Thinking of mixing and mastering your own hip hop track?
As a professional mixing and mastering company, we often get inquiries from potential customers unsure of whether they should attempt to mix and master their own music. We love professionally finishing tracks. There is something extremely satisfying about taking a raw track, adjusting, tweaking, and polishing it until it really shines. Whether you are able to finish your track yourself, or you just want to play around with the music (it is really fun), you’ll need a bit of know-how before you begin.
We’ve put together 7 must-read-tips to get you started, mixing and mastering your hip hop track.
1. Leave the vocals out front
Remember that rap is an in your face style of performance, so you’ll want to leave the vocals out front, even if that means they end up a bit rough around the edges. If you find other samples fighting for the same frequency as the vocals, it makes sense to let the vocal stay first in line most of the time. Use EQ to soften the other instruments a bit. You can also check out our Mixing Vocals article for more info on how to fit vocals in your mix.
2. Balance the bass
If you have put a heavy bass line into your hip hop track, as is likely, pay careful attention to the compression and EQ you apply so that the bass has energy and weight, without overtaking the entire bottom end of the track. Some tools to help you with this are a side chained or multiband compressor. Either of these will let you compress the bass differently if it happens to move into the lower mids at some point.
3. Re-mix samples as needed
If you used samples in your tracks, they will have been mixed already. They will need to be altered so that they fit into the context of your track, particularly if you have used samples from more than one source. You’ll want to use EQ and compression to ensure the samples sound like they all fit into the same song. These pre-recorded samples can affect the soundstage and texture of your track, so keep that in mind as you mix as well.
4. Hands off the reverb
Normally, hip hop vocals don’t use much reverb. If they do, it will be a very short one, so that the vocals remain up front. Instead, a short delay with repeats can add depth to the vocal sound.
5. Keep the track loud
Go easy on your limiter settings so that a good overall level is reached, without crushing the track. Hip hop is loud, so leave it that way when you master it. Keep the energy up and avoid over-smoothing the track, as it can end up sounding dull and listless.
6. Compare your track to the experts
Use commercial tracks as comparisons while mastering your own hip hop. Compare your track’s sound with theirs to get an idea of what you should be aiming for.

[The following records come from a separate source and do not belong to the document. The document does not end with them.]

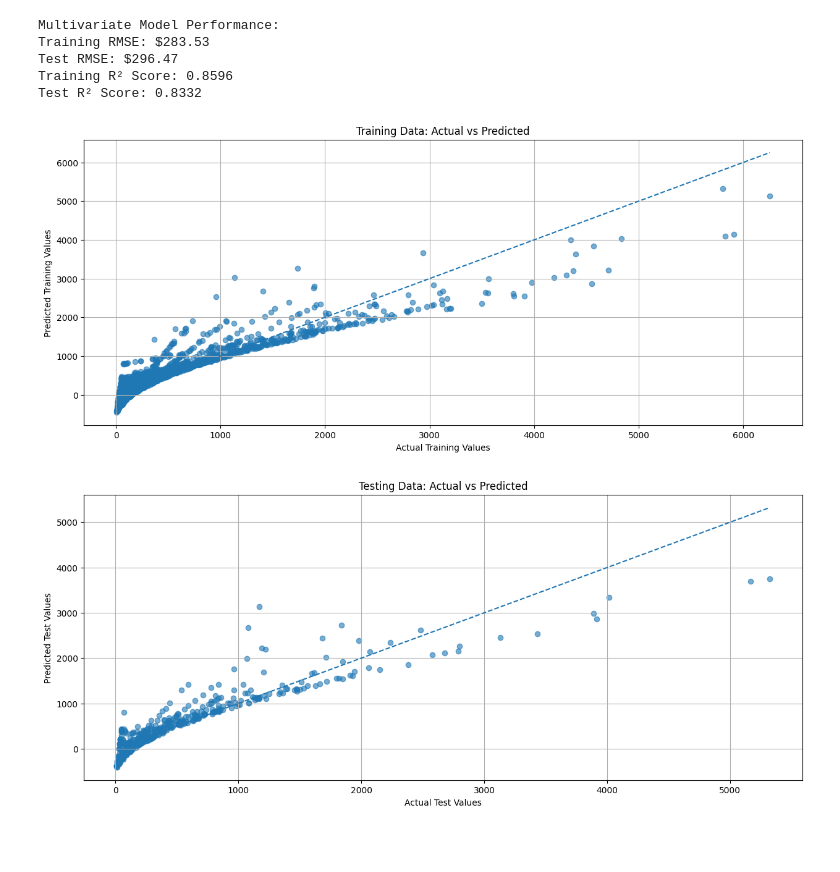
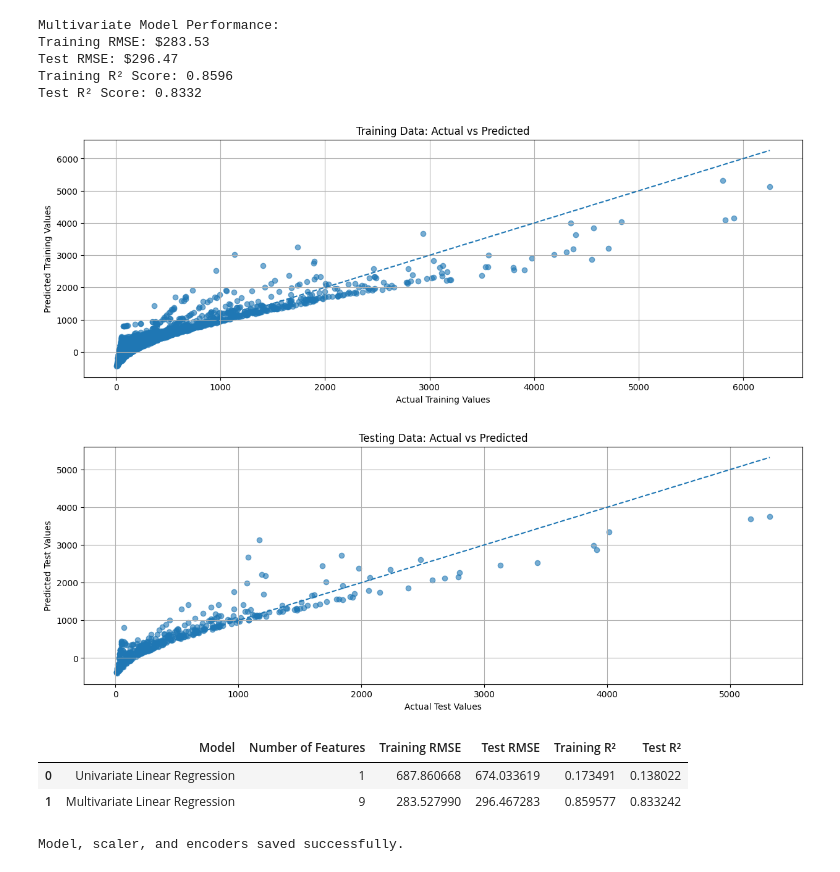
Before and after one commit to abdimudesirahmed/Qiyas-AI, a Jupyter notebook: oil-price-pridiction.ipynb, the cells around one changed output. Drawn from its saved outputs; the diff is of its cells as text; code cells hidden in the pictures; blank space fills up the shorter version.

Commit message:
multi vs uni variat modes

```diff
--- a/oil-price-pridiction.ipynb
+++ b/oil-price-pridiction.ipynb
@@ -272,7 +276,7 @@ Test R² Score: 0.8332
 # Training Scatter Plot
 # -----------------------------------
 
-plt.figure(figsize=(15, 2))
+plt.figure(figsize=(15, 5))
 
 plt.scatter(
     y_train,
@@ -295,33 +299,33 @@ plt.grid(True)
 
 plt.show()
 
 
 # -----------------------------------
 # Testing Scatter Plot
 # -----------------------------------
 
-plt.figure(figsize=(15, 2))
+plt.figure(figsize=(15, 5))
 
 plt.scatter(
     y_test,
     y_test_pred,
     alpha=0.6
 )
 
 plt.plot(
     [y_test.min(), y_test.max()],
     [y_test.min(), y_test.max()],
     linestyle="--"
 )
 
 plt.xlabel("Actual Test Values")
 plt.ylabel("Predicted Test Values")
 
 plt.title("Testing Data: Actual vs Predicted")
 
 plt.grid(True)
 
 plt.show()
 # %% [output]
-[figure, old version]
+[figure, new version]
-[figure, old version]
+[figure, new version]
@@ -327,0 +376,51 @@ plt.show()
+# %%
+comparison_df = pd.DataFrame({
+    "Model": [
+        "Univariate Linear Regression",
+        "Multivariate Linear Regression"
+    ],
+
+    "Number of Features": [
+        1,
+        len(feature_cols)
+    ],
+
+    "Training RMSE": [
+        train_rmse_uni,
+        train_rmse_multi
+    ],
+
+    "Test RMSE": [
+        test_rmse_uni,
+        test_rmse_multi
+    ],
+
+    "Training R²": [
+        train_r2_uni,
+        train_r2_multi
+    ],
+
+    "Test R²": [
+        test_r2_uni,
+        test_r2_multi
+    ]
+})
+
+comparison_df
+# %% [output]
+|  | Model | Number of Features | Training RMSE | Test RMSE | Training R² | Test R² |
+| 0 | Univariate Linear Regression | 1 | 687.860668 | 674.033619 | 0.173491 | 0.138022 |
+| 1 | Multivariate Linear Regression | 9 | 283.527990 | 296.467283 | 0.859577 | 0.833242 |
+# %%
+# Save the trained model
+joblib.dump(model, "model.pkl")
+
+# Save the scaler
+joblib.dump(scaler, "scaler.pkl")
+
+# Save the encoders
+joblib.dump(label_encoders, "encoders.pkl")
+
+print("Model, scaler, and encoders saved successfully.")
+# %% [output]
+Model, scaler, and encoders saved successfully.
```
Also changed, not shown: parts of 5 cells of this notebook.
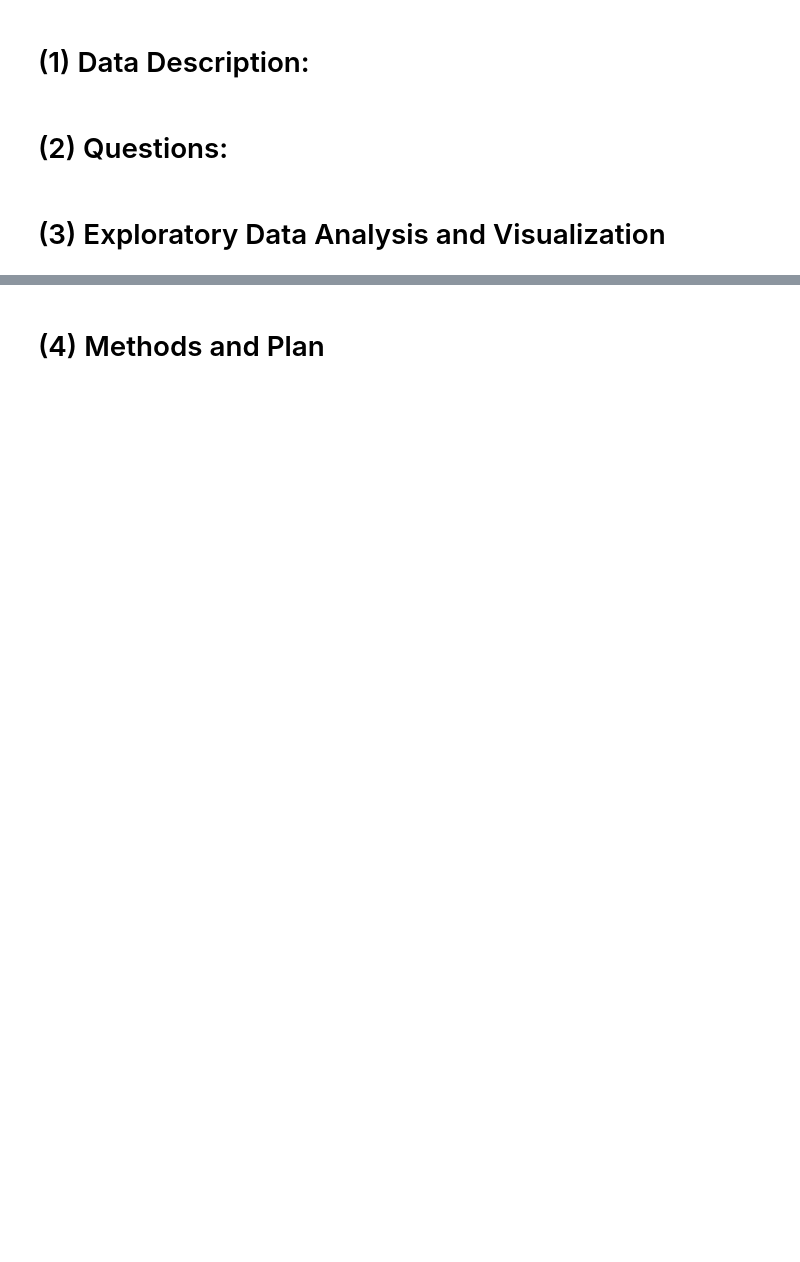
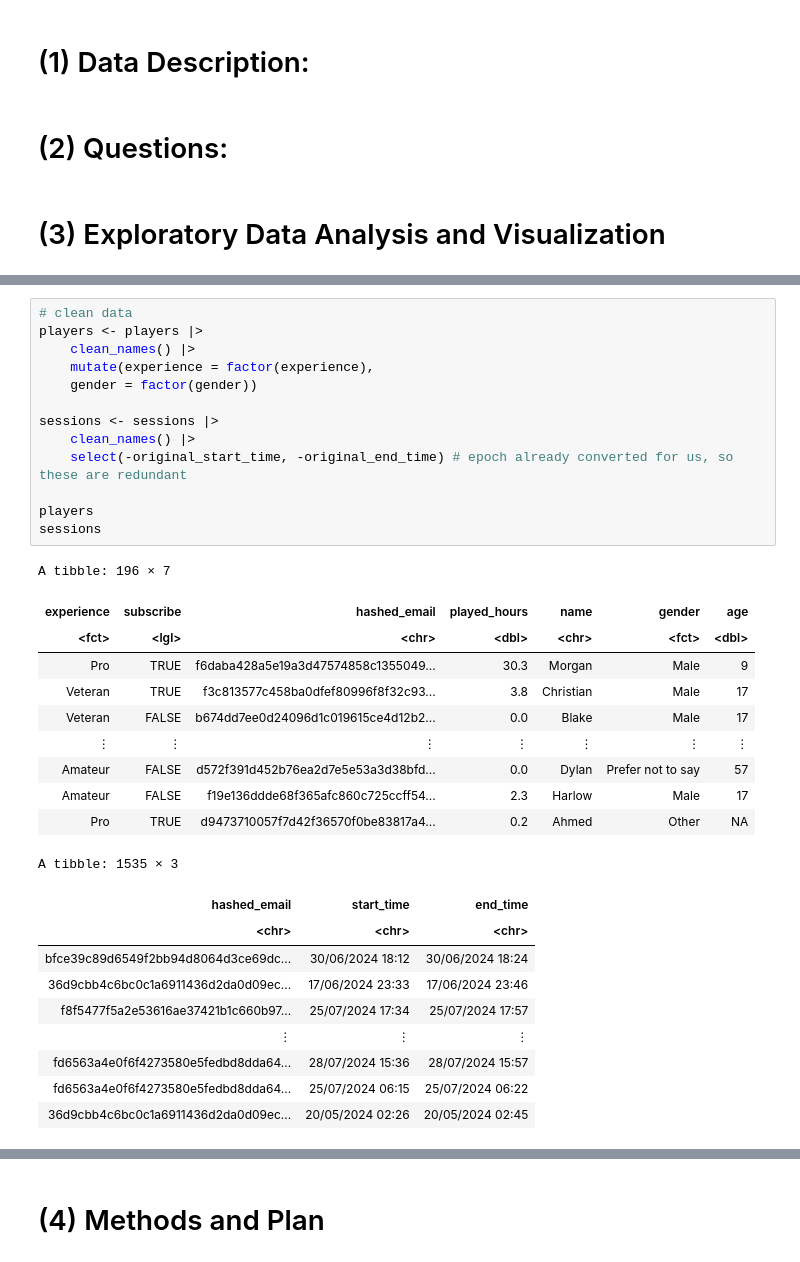
Before and after one commit to peteseta/dsci-100-project, a Jupyter notebook: planning-report.ipynb, the cells around one changed output, grey strips where cells are left out. Saved outputs shown, nothing was run; the diff lists cells and outputs as text; blank space fills up the shorter version.

```diff
--- a/planning-report.ipynb
+++ b/planning-report.ipynb
@@ -31,0 +75,34 @@ sessions
+# %%
+# clean data
+players <- players |>
+    clean_names() |>
+    mutate(experience = factor(experience),
+    gender = factor(gender))
+
+sessions <- sessions |>
+    clean_names() |>
+    select(-original_start_time, -original_end_time) # epoch already converted for us, so these are redundant
+
+players
+sessions
+# %% [output]
+A tibble: 196 × 7
+| experience | subscribe | hashed_email | played_hours | name | gender | age |
+| <fct> | <lgl> | <chr> | <dbl> | <chr> | <fct> | <dbl> |
+| Pro | TRUE | f6daba428a5e19a3d47574858c1355049... | 30.3 | Morgan | Male | 9 |
+| Veteran | TRUE | f3c813577c458ba0dfef80996f8f32c93... | 3.8 | Christian | Male | 17 |
+| Veteran | FALSE | b674dd7ee0d24096d1c019615ce4d12b2... | 0.0 | Blake | Male | 17 |
+| ⋮ | ⋮ | ⋮ | ⋮ | ⋮ | ⋮ | ⋮ |
+| Amateur | FALSE | d572f391d452b76ea2d7e5e53a3d38bfd... | 0.0 | Dylan | Prefer not to say | 57 |
+| Amateur | FALSE | f19e136ddde68f365afc860c725ccff54... | 2.3 | Harlow | Male | 17 |
+| Pro | TRUE | d9473710057f7d42f36570f0be83817a4... | 0.2 | Ahmed | Other | NA |
+A tibble: 1535 × 3
+| hashed_email | start_time | end_time |
+| <chr> | <chr> | <chr> |
+| bfce39c89d6549f2bb94d8064d3ce69dc... | 30/06/2024 18:12 | 30/06/2024 18:24 |
+| 36d9cbb4c6bc0c1a6911436d2da0d09ec... | 17/06/2024 23:33 | 17/06/2024 23:46 |
+| f8f5477f5a2e53616ae37421b1c660b97... | 25/07/2024 17:34 | 25/07/2024 17:57 |
+| ⋮ | ⋮ | ⋮ |
+| fd6563a4e0f6f4273580e5fedbd8dda64... | 28/07/2024 15:36 | 28/07/2024 15:57 |
+| fd6563a4e0f6f4273580e5fedbd8dda64... | 25/07/2024 06:15 | 25/07/2024 06:22 |
+| 36d9cbb4c6bc0c1a6911436d2da0d09ec... | 20/05/2024 02:26 | 20/05/2024 02:45 |
```
Also changed, not shown: parts of 5 cells of this notebook.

7. Use a wave editor to weave tracks together
When you are in the final stages of mastering, you’ll be ready to arrange your tracks into an album. Many hip hop albums still use skits and other short tracks between songs on an album. You can run your tracks together using a wave editor with an audio montage feature (Sound Forge, WaveLab…). PQ codes can be added to tell the final disc where one track changes to the next.